Dictatorship closes Club Terraza and three other clubs as an NGO

Dictatorship closes Club Terraza and three other clubs as an NGO

The National Assembly (Parliament) of Nicaragua, controlled by the Sandinistas, canceled this Tuesday the legal personality of the Nicaraguan Spanish Association, known as Casa España, and four other similar clubs, although it authorized them to continue operating as a commercial legal regime and not as NGO.

With 77 votes in favor, 11 abstentions and three absentees, of the 91 legislators that make up Parliament, the Sandinista deputies and their allies urgently approved the Special Law to change the Regime of Legal Entities, proposed by the head of Congress, the official Gustavo Porras.

In addition to the Nicaraguan Spanish Association, the Parliament changed the Terraza Club Association, the most select in Nicaragua, from an NGO to a commercial company, of which some of the richest people in the country are members, as well as the Nejapa Country Club Association, owner of one of the most renowned golf courses, the Chinandega Country Club, and the Cocibolca Equestrian Center Association.

Related news: Ortega regime forces five NGOs to establish themselves as a commercial company

The initiative of Porras, who was sanctioned by the European Union for “human rights abuses or violations and the repression of civil society,” was approved two months after the Nicaraguan Spanish Association announced the “temporary closure” of the club, a property located on the outskirts of Managua, according to what he said, by “indications” of the government of President Daniel Ortega.

“PERFORM ACTS OF COMMERCE”

In his law proposal, Porras argued that the club of Spanish citizens residing in Nicaragua “carries out acts of commerce.”

Dictatorship closes Club Terraza and three other clubs as an NGO

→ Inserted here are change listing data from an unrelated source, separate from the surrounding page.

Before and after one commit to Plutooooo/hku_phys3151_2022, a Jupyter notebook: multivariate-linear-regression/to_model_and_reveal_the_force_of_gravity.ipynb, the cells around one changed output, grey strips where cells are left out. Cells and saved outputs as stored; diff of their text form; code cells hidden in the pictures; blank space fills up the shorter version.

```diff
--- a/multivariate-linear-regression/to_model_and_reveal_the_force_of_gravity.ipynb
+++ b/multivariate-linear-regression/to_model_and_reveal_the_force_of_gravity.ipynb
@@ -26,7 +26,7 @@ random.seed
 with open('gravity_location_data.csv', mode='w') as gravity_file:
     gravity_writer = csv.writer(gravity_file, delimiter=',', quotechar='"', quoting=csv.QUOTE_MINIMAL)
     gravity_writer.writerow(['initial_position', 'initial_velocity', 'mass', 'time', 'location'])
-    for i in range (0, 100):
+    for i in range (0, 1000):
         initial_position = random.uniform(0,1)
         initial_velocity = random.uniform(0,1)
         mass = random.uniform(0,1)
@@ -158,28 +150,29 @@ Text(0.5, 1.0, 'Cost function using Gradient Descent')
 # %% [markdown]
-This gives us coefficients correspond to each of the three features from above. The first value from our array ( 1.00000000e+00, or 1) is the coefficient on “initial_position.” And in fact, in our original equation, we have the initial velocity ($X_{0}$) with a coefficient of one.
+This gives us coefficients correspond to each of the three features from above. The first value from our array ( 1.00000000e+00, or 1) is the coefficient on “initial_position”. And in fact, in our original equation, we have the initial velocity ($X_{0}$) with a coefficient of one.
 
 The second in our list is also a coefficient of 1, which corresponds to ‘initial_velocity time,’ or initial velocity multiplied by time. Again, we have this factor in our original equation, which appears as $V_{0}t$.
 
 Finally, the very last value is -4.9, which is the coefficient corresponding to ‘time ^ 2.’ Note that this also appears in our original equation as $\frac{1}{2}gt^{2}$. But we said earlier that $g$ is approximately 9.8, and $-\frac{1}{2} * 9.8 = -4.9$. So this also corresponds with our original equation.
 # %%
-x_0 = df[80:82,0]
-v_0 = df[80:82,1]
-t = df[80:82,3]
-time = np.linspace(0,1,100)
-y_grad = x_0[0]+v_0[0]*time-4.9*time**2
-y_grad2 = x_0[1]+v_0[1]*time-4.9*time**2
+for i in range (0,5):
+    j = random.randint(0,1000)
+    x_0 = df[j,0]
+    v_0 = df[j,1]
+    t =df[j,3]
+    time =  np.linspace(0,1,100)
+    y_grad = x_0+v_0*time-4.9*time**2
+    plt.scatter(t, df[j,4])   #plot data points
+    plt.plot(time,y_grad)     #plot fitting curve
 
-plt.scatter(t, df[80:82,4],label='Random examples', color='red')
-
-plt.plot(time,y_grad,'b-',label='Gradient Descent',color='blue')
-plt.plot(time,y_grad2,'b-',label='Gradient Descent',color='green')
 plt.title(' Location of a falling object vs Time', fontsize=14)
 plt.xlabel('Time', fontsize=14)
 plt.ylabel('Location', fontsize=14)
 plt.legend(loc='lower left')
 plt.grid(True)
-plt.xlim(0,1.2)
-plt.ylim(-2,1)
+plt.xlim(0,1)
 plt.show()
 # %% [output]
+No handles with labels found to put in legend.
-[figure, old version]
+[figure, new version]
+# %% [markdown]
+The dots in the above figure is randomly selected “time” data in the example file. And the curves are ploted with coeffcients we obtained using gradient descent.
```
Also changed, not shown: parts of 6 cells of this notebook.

He also explained that 12 days ago the General Law for the Regulation and Control of Non-Profit Organizations entered into force, which redefined the concept of NGOs, in which the five clubs annulled as non-profit organizations no longer fit because in “whose economic activity carry out acts of commerce”.

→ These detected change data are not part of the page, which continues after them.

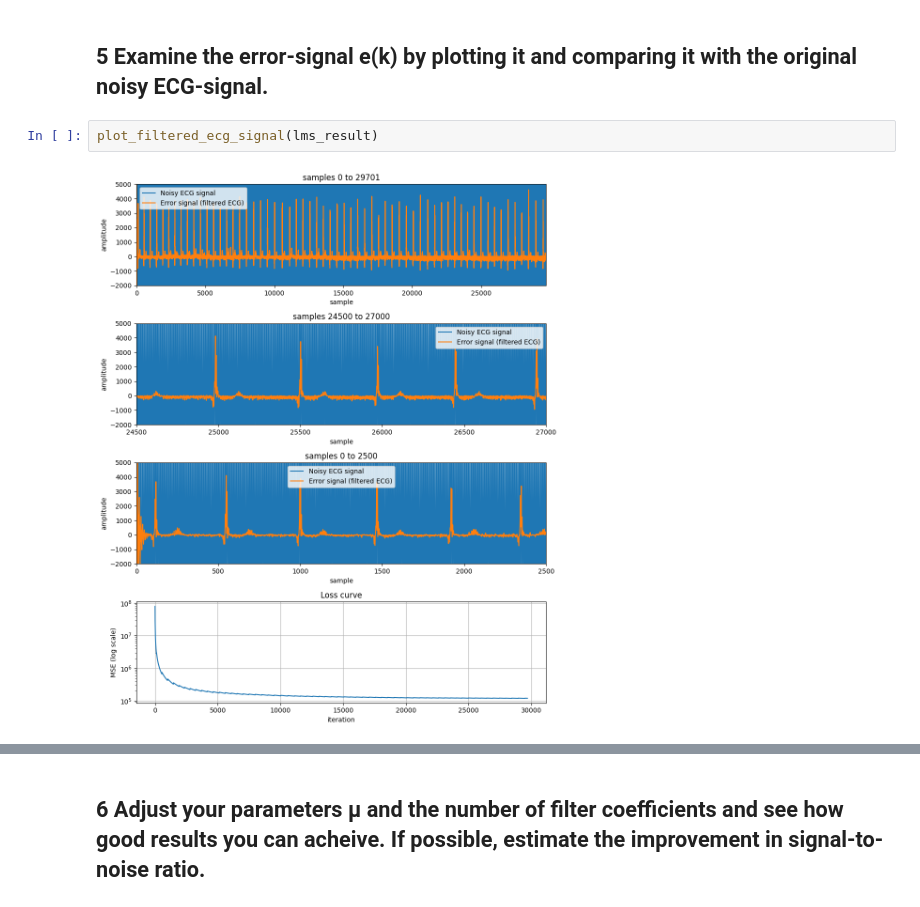
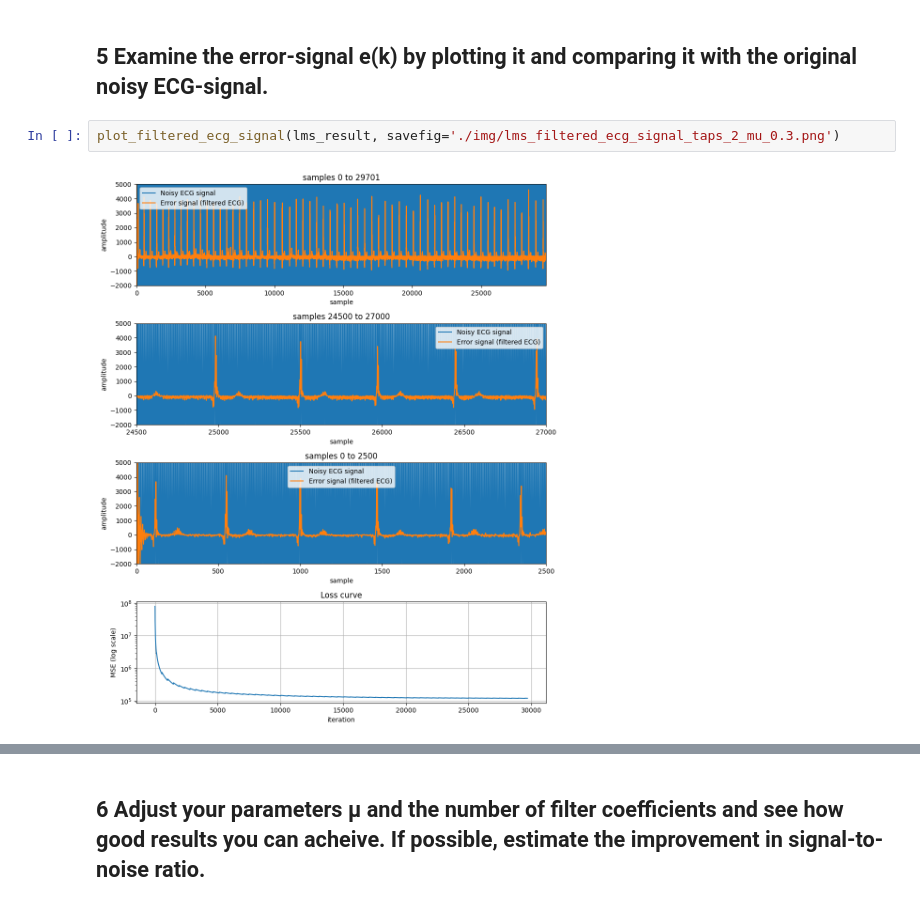
Before and after one commit to kpbaks/advance-signal-processing-assignment-2, a Jupyter notebook: assignment_2.ipynb, the cells around one changed output, grey strips where cells are left out. Saved outputs shown, nothing was run; the diff lists cells and outputs as text.

```diff
--- a/assignment_2.ipynb
+++ b/assignment_2.ipynb
@@ -152,8 +165,8 @@ y = lms_result.y
 err = lms_result.err
 # %% [markdown]
 ##  5 Examine the error-signal e(k) by plotting it and comparing it with the original noisy ECG-signal.
-# %%
-plot_filtered_ecg_signal(lms_result)
-# %% [output]
-[figure, removed]
+# %%
+plot_filtered_ecg_signal(lms_result, savefig='./img/lms_filtered_ecg_signal_taps_2_mu_0.3.png')
+# %% [output]
+[figure, added]
 # %%
```
Also changed, not shown: parts of 29 cells of this notebook, 15 other files.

“The transfer of the legal regime consists in the fact that the commercial companies created will be successors without a solution of continuity of the canceled legal persons, thus guaranteeing the continuity of the economic activity of each of the companies, if so arranged by their partners” , according to the initiative.

Related news: Ortega steamroller will transfer five NGOs to a mercantile regime

The approval of this new law occurs in the midst of the sociopolitical crisis that the country has been experiencing since April 2018, when a popular revolt broke out that President Ortega describes as an attempted coup.

The change of regime to the Nicaraguan Spanish Association, founded in 1969 by Spanish citizens, as well as that of the other four associations, also occurs in the midst of the illegalization of 187 local NGOs since December 2018.

NGOs IN THE GOVERNMENT’S SIGHTS

That same crisis has caused friction between the governments of Nicaragua and Spain, which last August called its ambassador in Managua, María del Mar Fernández-Palacios, for consultations, after what it considered “serious and unfounded accusations” from the Nicaraguan Foreign Ministry, which accused the European country of “meddling” in internal affairs, referring to human rights issues.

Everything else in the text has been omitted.